    J.D. Williams, “Comments on Automobile Traffic,” Rand Corporation Report, P-1556, 1958.Google Scholar
  15. 15.
    L. A. Lave, “The Costs of Going 55,” Newsweek, p. 37, October 23, 1978.Google Scholar
  16. 16.
    G. H. Castle, “The 55 MPH Speed Limit: A Cost/Benefit Analysis,” Traffic Engineering, 46:11–14, January 1976.Google Scholar
  17. 17.
    L. Goldmuntz, “The Public Interest in A uto Fuel Efficiency,” Economics and Science Planning, Inc., May 11, 1978.Google Scholar
  18. 18.
    J. O’Day, D. J. Minghan, andD. H. Golomb, “The Effects of the Energy Crisis and the 55 MPH Speed Limit in Michigan,” University of Michigan Highway Safety Research Institute Report No. UM-HSRI-SA-75-9, 1975.Google Scholar
  19. 19.
    U.S. Department of Transportation, Federal Highway Administration, Highway Statistics, 1973.Google Scholar
  20. 20.
    U.S. Department of Transportation, Federal Highway Administration, Highway Statistics, 1974.Google Scholar
  21. 21.
    R. Thaller and S. Rosen, “Estimating the Value of Saving a Life: Evidence from the Labor Market.” Preliminary report prepared for the Conference on Research in Income and Wealth, New York, National Bureau of Economic Research, 1973.Google Scholar
  22. 22.
    R. E. Balzhiser, “Energy Options to the Year 2000,” Chemical Engineering, 74-90, January 3, 1977.Google Scholar
  23. 23.
    H. Inhaber, “Risk with Energy from Conventional and Nonconventional Sources,” Science, 203: 718–723, 1979.CrossRefGoogle Scholar
  24. 24.
    P. Slovic, S. Lichtenstein, and B. Fischhoff, “Images of Disaster: Perception and Acceptance of Risks from Nuclear Power.” Prepared for Beijer Institute International Review Seminar on Impacts and Risks of Energy Strategies: Risk Analysis and Role in Management, Stockholm, Sweden, September 1978.Google Scholar
  25. 25.
    Foreign Uranium Supply, Electric Power Research Institute Report EA-725, Research Project 883, April 1978.Google Scholar
  26. 26.
    National Energy Outlook, Executive Summary, Federal Energy Administration, 1976.Google Scholar
  27. 27.
    H. Linstone, “On Discounting the Future,” Technological Forecasting and Social Change, 4: 335–338, 1973.CrossRefGoogle Scholar
  28. 28.
    M. Midgley, Beast and Man: The Roots of Human Nature, Harvester Press, London, 1979.Google Scholar
  29. 29.
    D. Callahan, “Morality and Risk-Benefit Analysis,” prepared for the Congress/Science Forum, Risk/Benefit Analysis: Its Role in Congressional Science and Technology Policy Decisions; Cosponsored by the Senate Subcommittee on Science, Technology and Space; the House Subcommittee on Science, Research and Technology; and the American Association for the Advancement of Science, in Washington, D.C., July 24–25, 1979.Google Scholar

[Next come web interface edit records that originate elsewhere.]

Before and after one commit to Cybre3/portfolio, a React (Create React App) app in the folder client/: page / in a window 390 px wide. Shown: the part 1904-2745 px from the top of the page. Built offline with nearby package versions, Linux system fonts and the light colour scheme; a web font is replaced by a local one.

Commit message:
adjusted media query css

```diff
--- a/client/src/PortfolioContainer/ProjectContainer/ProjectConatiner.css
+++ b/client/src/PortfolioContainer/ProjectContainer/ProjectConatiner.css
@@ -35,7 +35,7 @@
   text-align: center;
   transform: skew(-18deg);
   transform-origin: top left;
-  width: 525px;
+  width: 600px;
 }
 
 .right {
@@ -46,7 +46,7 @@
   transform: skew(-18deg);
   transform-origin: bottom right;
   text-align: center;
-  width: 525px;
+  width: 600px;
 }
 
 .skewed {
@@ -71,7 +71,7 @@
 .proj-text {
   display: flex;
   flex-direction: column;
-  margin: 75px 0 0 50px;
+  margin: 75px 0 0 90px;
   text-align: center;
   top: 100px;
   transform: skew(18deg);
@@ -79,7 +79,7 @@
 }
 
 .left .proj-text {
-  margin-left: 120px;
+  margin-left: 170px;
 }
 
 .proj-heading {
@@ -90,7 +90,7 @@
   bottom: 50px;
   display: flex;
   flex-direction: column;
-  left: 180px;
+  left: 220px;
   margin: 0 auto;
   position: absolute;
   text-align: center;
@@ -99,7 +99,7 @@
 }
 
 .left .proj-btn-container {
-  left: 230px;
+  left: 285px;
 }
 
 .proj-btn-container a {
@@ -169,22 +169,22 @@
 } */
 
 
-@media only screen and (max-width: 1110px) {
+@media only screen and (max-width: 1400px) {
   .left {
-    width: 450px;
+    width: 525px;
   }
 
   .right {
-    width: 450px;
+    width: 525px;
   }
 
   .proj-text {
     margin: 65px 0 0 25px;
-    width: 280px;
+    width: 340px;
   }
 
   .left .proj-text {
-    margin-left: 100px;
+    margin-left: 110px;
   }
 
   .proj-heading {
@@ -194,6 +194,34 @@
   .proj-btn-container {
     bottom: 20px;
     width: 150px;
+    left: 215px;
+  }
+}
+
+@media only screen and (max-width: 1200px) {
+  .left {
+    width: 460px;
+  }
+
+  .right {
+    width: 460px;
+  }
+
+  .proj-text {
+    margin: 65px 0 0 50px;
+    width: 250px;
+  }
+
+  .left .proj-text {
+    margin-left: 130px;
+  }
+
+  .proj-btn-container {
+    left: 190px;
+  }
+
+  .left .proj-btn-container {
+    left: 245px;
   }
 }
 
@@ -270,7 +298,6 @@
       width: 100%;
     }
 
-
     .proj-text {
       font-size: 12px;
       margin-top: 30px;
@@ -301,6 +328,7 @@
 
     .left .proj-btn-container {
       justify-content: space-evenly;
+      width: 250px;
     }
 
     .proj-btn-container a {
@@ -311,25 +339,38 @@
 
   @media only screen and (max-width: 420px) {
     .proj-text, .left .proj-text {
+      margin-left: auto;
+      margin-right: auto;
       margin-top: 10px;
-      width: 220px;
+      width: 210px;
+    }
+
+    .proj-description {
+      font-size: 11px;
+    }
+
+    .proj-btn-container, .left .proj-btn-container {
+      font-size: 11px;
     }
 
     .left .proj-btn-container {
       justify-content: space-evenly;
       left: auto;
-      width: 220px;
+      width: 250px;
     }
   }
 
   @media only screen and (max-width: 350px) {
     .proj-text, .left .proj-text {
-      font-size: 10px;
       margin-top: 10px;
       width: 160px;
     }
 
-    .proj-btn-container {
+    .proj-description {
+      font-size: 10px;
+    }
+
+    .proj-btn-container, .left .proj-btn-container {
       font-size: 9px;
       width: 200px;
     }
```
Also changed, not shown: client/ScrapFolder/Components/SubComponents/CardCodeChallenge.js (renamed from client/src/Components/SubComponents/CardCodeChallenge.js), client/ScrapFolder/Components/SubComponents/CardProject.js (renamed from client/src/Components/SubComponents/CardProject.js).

Copyright information

© Springer Science+Business Media New York 1980

Authors and Affiliations

  • Richard C. Schwing
    • 1
  1. 1.General Motors Research LaboratoriesWarrenUSA

Personalised recommendations